MADE IN AMERICA: CRIPS AND BLOODS (90')
DIRECTED BY STACY PERALTA
?The first major nonfiction film to term the
decades-long gang strife in South Central Los Angeles as
a war on the scale of Kosovo, Mogadishu or Northern
Ireland, Stacy Peralta's bracing "Made in America"
grimly examines the causes and nature of the area's
- Robert Koehler
Directed by critically acclaimed documentary filmmaker
Stacy Peralta (Dogtown Z-Boys - 2001, Riding Giants -
2004) and combining unprecedented access into the world
of active gangs, the film offers a compelling,
character-driven documentary narrative which chronicles
the four decades-long cycle of destruction and despair
that defines modern gang culture. The film traces the
origins of a bloody, long feud and the social and
political circumstances that give rise to the shocking
war-zone reality of gang warfare and civil uprisings.
Executive Produced by Quincy Jones, NBA star Baron Davis
and Silicon Valley entrepreneur Stephen Luczo, the film
tells the story of the genesis of LA?s gang culture to
the shocking reality of daily life in South L.A.
Contemporary and former gang members offer their
street-level testimony that provides the film with a
stark portrait of modern-day gang life: the turf wars
and territorialism, the inter-gang hierarchy and family
structure, the rules of behavior, the culture of guns,
death and dishonor.
Throughout the film ex-gang members, gang intervention
experts, writers, activists and academics analyze many
of the elements that contribute to this malaise?
elements that can be found in big cities all over the
world. Wherever there is a systematic erosion of
identity through political, economic and social means,
it fuels the self-perpetuating legacy of a minority?s
self-hatred and violence turned inward. Add to this the
combustible ingredients that are the disappearance of
the African-American father in these families and an
almost pervasive prison culture in which one out of
every four black men in the US will be imprisoned at
some point in his life, and you have the makings of
troubled youth becoming hard core gang-bangers. In one
of the most poignant sequences of the film, mothers who
have lost their sons to gang related violence speak of
their inability to save their children in what is very
much an active war zone, by any definition.
We hear from current gang members themselves articulate
their enduring dream of a better life. They provide the

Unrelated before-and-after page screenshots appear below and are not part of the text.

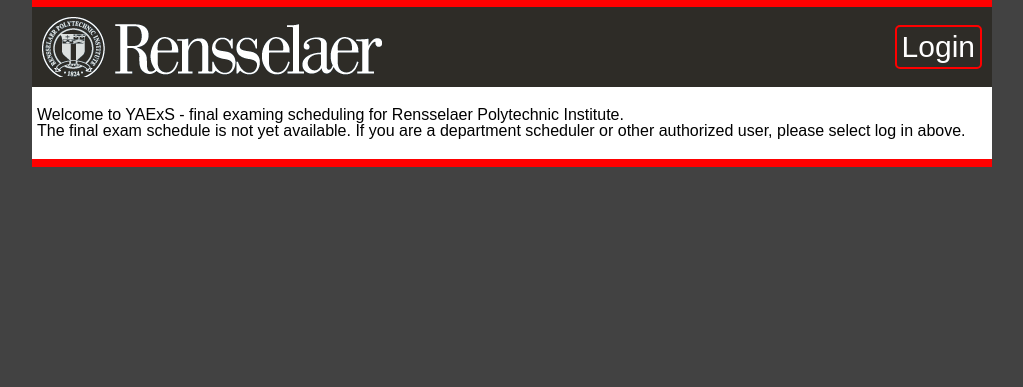
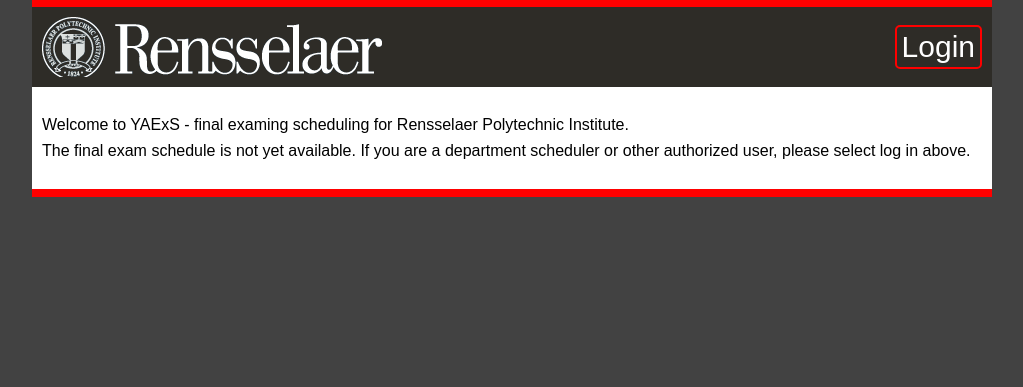
Before and after one commit to TimeFinders/YAExS, a Django app: page / in a window 1280 px wide. Shown: the part 16-403 px from the top of the page, without its empty margins (128-1151 px from the left). Run offline with Django 3.2, Linux system fonts and the light colour scheme; style sheets or scripts are compiled from the project's sources; some libraries are stand-ins or nearby versions.

Commit message:
Added spacing for p tags.

```diff
--- a/YAExS/Accounts/templates/accounts/registrar.html
+++ b/YAExS/Accounts/templates/accounts/registrar.html
@@ -2,7 +2,7 @@
 
 
 {% block body %}
-<p>    Welcome to YAExS - You are authorized as a Registrar! </p>
-<p>    No department schedulers have signed up for exams yet.	</p>
+<p>Welcome to YAExS - You are authorized as a Registrar!</p>
+<p>No department schedulers have signed up for exams yet.</p>
 
 {% endblock body %}
--- a/YAExS/YAExS/static/c/base.less
+++ b/YAExS/YAExS/static/c/base.less
@@ -2,6 +2,11 @@
 {
     background-color: #424242;
     font-family: sans-serif, Verdana;
+}
+
+p
+{
+    margin: 10px 5px;
 }
 
 #content
```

film with its ultimate statement: a message of hope and
a cautionary tale of redemption aimed at saving the
lives of a new generation of kids, not just in South LA
but anywhere in the world that gang violence exists.